___ Provided data

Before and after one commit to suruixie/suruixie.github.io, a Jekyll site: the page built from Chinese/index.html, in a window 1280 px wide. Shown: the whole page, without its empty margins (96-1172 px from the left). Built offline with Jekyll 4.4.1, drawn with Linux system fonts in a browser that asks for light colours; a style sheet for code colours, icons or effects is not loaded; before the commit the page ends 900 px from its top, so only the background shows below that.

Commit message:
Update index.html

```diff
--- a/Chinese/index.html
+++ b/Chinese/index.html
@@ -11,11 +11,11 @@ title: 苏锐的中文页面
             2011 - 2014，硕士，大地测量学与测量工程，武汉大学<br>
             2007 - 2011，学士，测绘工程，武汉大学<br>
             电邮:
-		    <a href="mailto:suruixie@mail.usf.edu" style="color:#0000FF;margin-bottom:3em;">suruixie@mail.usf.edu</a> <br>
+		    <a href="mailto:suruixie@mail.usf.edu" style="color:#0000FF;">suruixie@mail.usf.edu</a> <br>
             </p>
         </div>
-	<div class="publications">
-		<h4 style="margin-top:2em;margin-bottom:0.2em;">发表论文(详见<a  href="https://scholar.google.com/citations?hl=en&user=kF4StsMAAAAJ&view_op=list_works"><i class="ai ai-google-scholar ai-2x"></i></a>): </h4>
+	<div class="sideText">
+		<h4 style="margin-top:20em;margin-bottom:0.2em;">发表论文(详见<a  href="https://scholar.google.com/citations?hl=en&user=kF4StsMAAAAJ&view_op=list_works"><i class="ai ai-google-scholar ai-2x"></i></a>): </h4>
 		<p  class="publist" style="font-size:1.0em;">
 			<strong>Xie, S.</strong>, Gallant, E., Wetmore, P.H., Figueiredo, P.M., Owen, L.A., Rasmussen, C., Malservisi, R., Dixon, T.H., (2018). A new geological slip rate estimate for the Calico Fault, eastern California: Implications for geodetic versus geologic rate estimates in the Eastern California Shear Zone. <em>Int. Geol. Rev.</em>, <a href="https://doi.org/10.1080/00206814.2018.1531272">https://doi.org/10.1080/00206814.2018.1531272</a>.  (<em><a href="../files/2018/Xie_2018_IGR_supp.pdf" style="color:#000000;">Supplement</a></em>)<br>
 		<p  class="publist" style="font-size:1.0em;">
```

______

> _Your instructions_: Your answer must be the complete listing, reproduced exactly.

> _Exercise result_:
Before and after one commit to suruixie/suruixie.github.io, a Jekyll site: the page built from Chinese/index.html, in a window 1280 px wide. Shown: the whole page, without its empty margins (96-1172 px from the left). Built offline with Jekyll 4.4.1, drawn with Linux system fonts in a browser that asks for light colours; a style sheet for code colours, icons or effects is not loaded; before the commit the page ends 900 px from its top, so only the background shows below that.

Commit message:
Update index.html

```diff
--- a/Chinese/index.html
+++ b/Chinese/index.html
@@ -11,11 +11,11 @@ title: 苏锐的中文页面
             2011 - 2014，硕士，大地测量学与测量工程，武汉大学<br>
             2007 - 2011，学士，测绘工程，武汉大学<br>
             电邮:
-		    <a href="mailto:suruixie@mail.usf.edu" style="color:#0000FF;margin-bottom:3em;">suruixie@mail.usf.edu</a> <br>
+		    <a href="mailto:suruixie@mail.usf.edu" style="color:#0000FF;">suruixie@mail.usf.edu</a> <br>
             </p>
         </div>
-	<div class="publications">
-		<h4 style="margin-top:2em;margin-bottom:0.2em;">发表论文(详见<a  href="https://scholar.google.com/citations?hl=en&user=kF4StsMAAAAJ&view_op=list_works"><i class="ai ai-google-scholar ai-2x"></i></a>): </h4>
+	<div class="sideText">
+		<h4 style="margin-top:20em;margin-bottom:0.2em;">发表论文(详见<a  href="https://scholar.google.com/citations?hl=en&user=kF4StsMAAAAJ&view_op=list_works"><i class="ai ai-google-scholar ai-2x"></i></a>): </h4>
 		<p  class="publist" style="font-size:1.0em;">
 			<strong>Xie, S.</strong>, Gallant, E., Wetmore, P.H., Figueiredo, P.M., Owen, L.A., Rasmussen, C., Malservisi, R., Dixon, T.H., (2018). A new geological slip rate estimate for the Calico Fault, eastern California: Implications for geodetic versus geologic rate estimates in the Eastern California Shear Zone. <em>Int. Geol. Rev.</em>, <a href="https://doi.org/10.1080/00206814.2018.1531272">https://doi.org/10.1080/00206814.2018.1531272</a>.  (<em><a href="../files/2018/Xie_2018_IGR_supp.pdf" style="color:#000000;">Supplement</a></em>)<br>
 		<p  class="publist" style="font-size:1.0em;">
```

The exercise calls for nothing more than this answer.